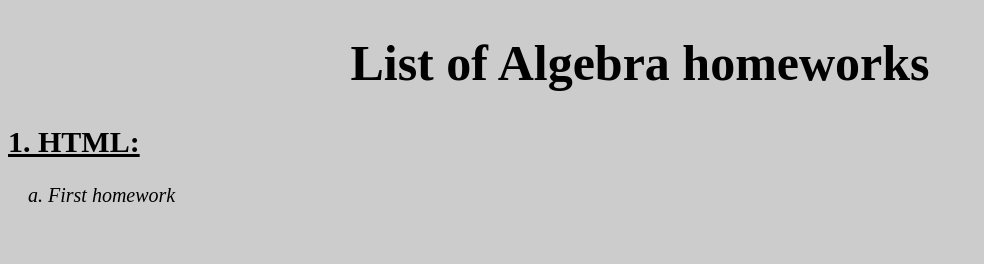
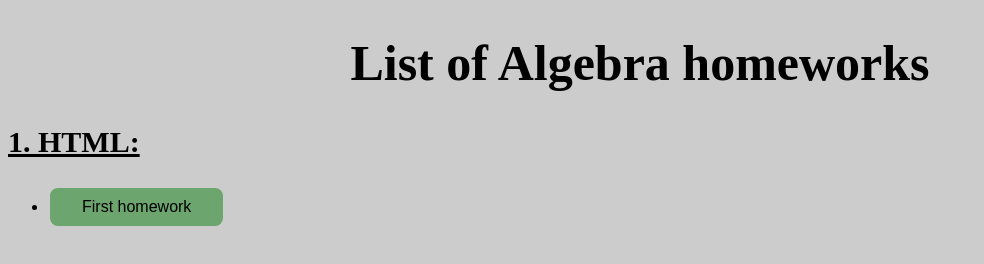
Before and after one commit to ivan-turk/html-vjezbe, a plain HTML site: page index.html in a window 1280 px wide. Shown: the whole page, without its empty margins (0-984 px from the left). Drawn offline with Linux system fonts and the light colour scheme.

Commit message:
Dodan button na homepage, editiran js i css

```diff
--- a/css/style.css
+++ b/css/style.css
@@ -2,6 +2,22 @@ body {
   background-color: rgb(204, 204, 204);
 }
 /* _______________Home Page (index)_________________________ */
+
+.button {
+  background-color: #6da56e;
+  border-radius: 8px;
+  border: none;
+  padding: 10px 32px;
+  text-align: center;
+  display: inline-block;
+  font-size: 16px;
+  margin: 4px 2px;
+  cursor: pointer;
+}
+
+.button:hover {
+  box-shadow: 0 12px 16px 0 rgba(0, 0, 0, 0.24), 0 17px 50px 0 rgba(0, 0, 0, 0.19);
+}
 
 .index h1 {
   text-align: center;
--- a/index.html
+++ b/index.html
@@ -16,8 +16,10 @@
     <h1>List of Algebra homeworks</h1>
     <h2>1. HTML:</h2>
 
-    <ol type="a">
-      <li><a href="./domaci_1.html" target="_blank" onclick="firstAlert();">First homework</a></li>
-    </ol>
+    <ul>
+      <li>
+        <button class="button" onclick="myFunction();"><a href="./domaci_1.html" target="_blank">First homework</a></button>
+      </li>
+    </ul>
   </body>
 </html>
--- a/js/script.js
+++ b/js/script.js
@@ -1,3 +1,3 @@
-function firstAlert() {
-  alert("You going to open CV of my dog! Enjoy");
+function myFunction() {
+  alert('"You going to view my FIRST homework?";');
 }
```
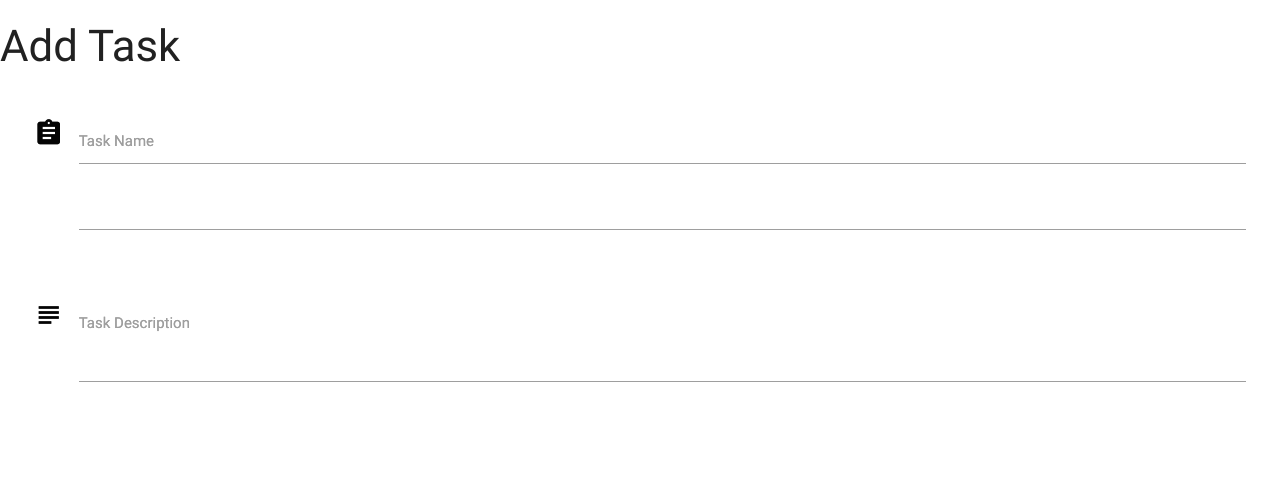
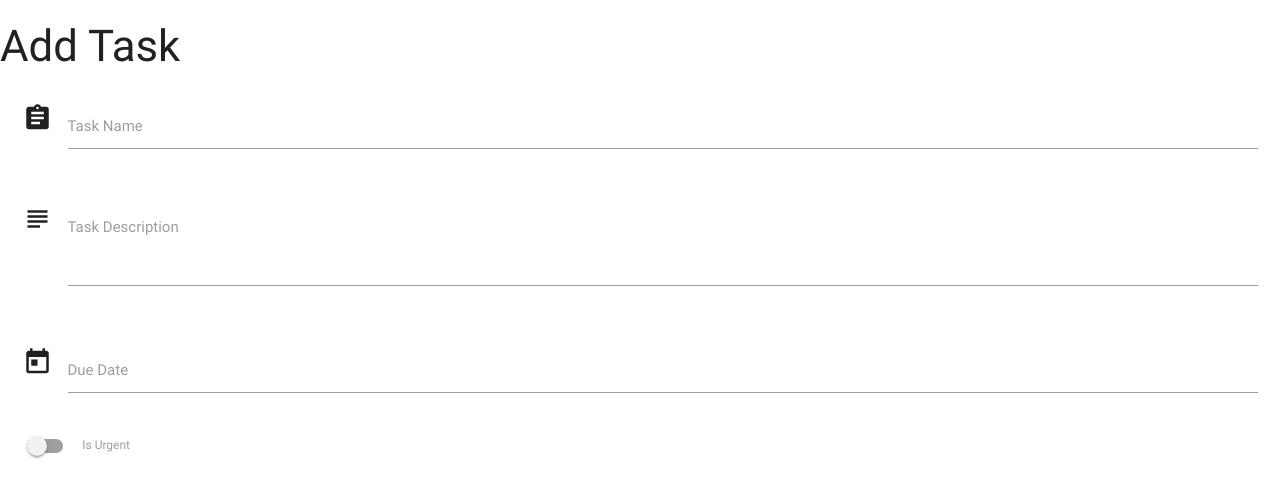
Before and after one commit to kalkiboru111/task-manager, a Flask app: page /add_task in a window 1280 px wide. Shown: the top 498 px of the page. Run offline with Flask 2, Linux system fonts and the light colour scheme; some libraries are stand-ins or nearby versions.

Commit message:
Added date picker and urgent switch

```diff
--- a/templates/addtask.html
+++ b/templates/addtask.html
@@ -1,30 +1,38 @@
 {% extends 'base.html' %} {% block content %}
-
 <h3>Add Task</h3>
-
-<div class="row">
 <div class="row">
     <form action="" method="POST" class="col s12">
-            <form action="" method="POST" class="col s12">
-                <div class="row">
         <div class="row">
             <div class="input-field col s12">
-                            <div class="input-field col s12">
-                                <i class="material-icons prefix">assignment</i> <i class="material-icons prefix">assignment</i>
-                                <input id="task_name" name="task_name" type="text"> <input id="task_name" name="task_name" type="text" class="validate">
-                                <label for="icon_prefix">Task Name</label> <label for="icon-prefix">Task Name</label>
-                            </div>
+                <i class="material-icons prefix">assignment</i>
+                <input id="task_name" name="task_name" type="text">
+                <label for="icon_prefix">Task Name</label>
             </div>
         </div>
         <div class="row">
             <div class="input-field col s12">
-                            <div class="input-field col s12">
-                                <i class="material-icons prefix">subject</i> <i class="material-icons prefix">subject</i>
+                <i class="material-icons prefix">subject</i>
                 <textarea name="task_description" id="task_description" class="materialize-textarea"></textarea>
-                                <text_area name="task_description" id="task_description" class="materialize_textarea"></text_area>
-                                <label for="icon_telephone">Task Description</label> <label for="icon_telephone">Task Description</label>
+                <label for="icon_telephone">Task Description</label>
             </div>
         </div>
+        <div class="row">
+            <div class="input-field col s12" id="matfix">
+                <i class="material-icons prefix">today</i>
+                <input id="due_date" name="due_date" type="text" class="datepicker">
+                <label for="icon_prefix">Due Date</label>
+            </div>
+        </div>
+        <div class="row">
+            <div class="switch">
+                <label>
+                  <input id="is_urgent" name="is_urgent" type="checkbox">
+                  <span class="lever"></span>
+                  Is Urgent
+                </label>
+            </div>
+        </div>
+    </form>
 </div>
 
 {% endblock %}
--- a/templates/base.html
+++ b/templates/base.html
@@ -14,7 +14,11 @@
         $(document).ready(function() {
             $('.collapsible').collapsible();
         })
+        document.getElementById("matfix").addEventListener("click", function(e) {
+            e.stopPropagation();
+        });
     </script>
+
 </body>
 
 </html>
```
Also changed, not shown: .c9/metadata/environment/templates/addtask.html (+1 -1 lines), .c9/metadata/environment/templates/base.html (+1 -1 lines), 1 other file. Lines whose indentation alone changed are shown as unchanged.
====
### Try it
When you repeat the records, reproduce each line exactly and drop the images.

### Output for this exercise
Before and after one commit to ivan-turk/html-vjezbe, a plain HTML site: page index.html in a window 1280 px wide. Shown: the whole page, without its empty margins (0-984 px from the left). Drawn offline with Linux system fonts and the light colour scheme.

Commit message:
Dodan button na homepage, editiran js i css

```diff
--- a/css/style.css
+++ b/css/style.css
@@ -2,6 +2,22 @@ body {
   background-color: rgb(204, 204, 204);
 }
 /* _______________Home Page (index)_________________________ */
+
+.button {
+  background-color: #6da56e;
+  border-radius: 8px;
+  border: none;
+  padding: 10px 32px;
+  text-align: center;
+  display: inline-block;
+  font-size: 16px;
+  margin: 4px 2px;
+  cursor: pointer;
+}
+
+.button:hover {
+  box-shadow: 0 12px 16px 0 rgba(0, 0, 0, 0.24), 0 17px 50px 0 rgba(0, 0, 0, 0.19);
+}
 
 .index h1 {
   text-align: center;
--- a/index.html
+++ b/index.html
@@ -16,8 +16,10 @@
     <h1>List of Algebra homeworks</h1>
     <h2>1. HTML:</h2>
 
-    <ol type="a">
-      <li><a href="./domaci_1.html" target="_blank" onclick="firstAlert();">First homework</a></li>
-    </ol>
+    <ul>
+      <li>
+        <button class="button" onclick="myFunction();"><a href="./domaci_1.html" target="_blank">First homework</a></button>
+      </li>
+    </ul>
   </body>
 </html>
--- a/js/script.js
+++ b/js/script.js
@@ -1,3 +1,3 @@
-function firstAlert() {
-  alert("You going to open CV of my dog! Enjoy");
+function myFunction() {
+  alert('"You going to view my FIRST homework?";');
 }
```
Before and after one commit to kalkiboru111/task-manager, a Flask app: page /add_task in a window 1280 px wide. Shown: the top 498 px of the page. Run offline with Flask 2, Linux system fonts and the light colour scheme; some libraries are stand-ins or nearby versions.

Commit message:
Added date picker and urgent switch

```diff
--- a/templates/addtask.html
+++ b/templates/addtask.html
@@ -1,30 +1,38 @@
 {% extends 'base.html' %} {% block content %}
-
 <h3>Add Task</h3>
-
-<div class="row">
 <div class="row">
     <form action="" method="POST" class="col s12">
-            <form action="" method="POST" class="col s12">
-                <div class="row">
         <div class="row">
             <div class="input-field col s12">
-                            <div class="input-field col s12">
-                                <i class="material-icons prefix">assignment</i> <i class="material-icons prefix">assignment</i>
-                                <input id="task_name" name="task_name" type="text"> <input id="task_name" name="task_name" type="text" class="validate">
-                                <label for="icon_prefix">Task Name</label> <label for="icon-prefix">Task Name</label>
-                            </div>
+                <i class="material-icons prefix">assignment</i>
+                <input id="task_name" name="task_name" type="text">
+                <label for="icon_prefix">Task Name</label>
             </div>
         </div>
         <div class="row">
             <div class="input-field col s12">
-                            <div class="input-field col s12">
-                                <i class="material-icons prefix">subject</i> <i class="material-icons prefix">subject</i>
+                <i class="material-icons prefix">subject</i>
                 <textarea name="task_description" id="task_description" class="materialize-textarea"></textarea>
-                                <text_area name="task_description" id="task_description" class="materialize_textarea"></text_area>
-                                <label for="icon_telephone">Task Description</label> <label for="icon_telephone">Task Description</label>
+                <label for="icon_telephone">Task Description</label>
             </div>
         </div>
+        <div class="row">
+            <div class="input-field col s12" id="matfix">
+                <i class="material-icons prefix">today</i>
+                <input id="due_date" name="due_date" type="text" class="datepicker">
+                <label for="icon_prefix">Due Date</label>
+            </div>
+        </div>
+        <div class="row">
+            <div class="switch">
+                <label>
+                  <input id="is_urgent" name="is_urgent" type="checkbox">
+                  <span class="lever"></span>
+                  Is Urgent
+                </label>
+            </div>
+        </div>
+    </form>
 </div>
 
 {% endblock %}
--- a/templates/base.html
+++ b/templates/base.html
@@ -14,7 +14,11 @@
         $(document).ready(function() {
             $('.collapsible').collapsible();
         })
+        document.getElementById("matfix").addEventListener("click", function(e) {
+            e.stopPropagation();
+        });
     </script>
+
 </body>
 
 </html>
```
Also changed, not shown: .c9/metadata/environment/templates/addtask.html (+1 -1 lines), .c9/metadata/environment/templates/base.html (+1 -1 lines), 1 other file. Lines whose indentation alone changed are shown as unchanged.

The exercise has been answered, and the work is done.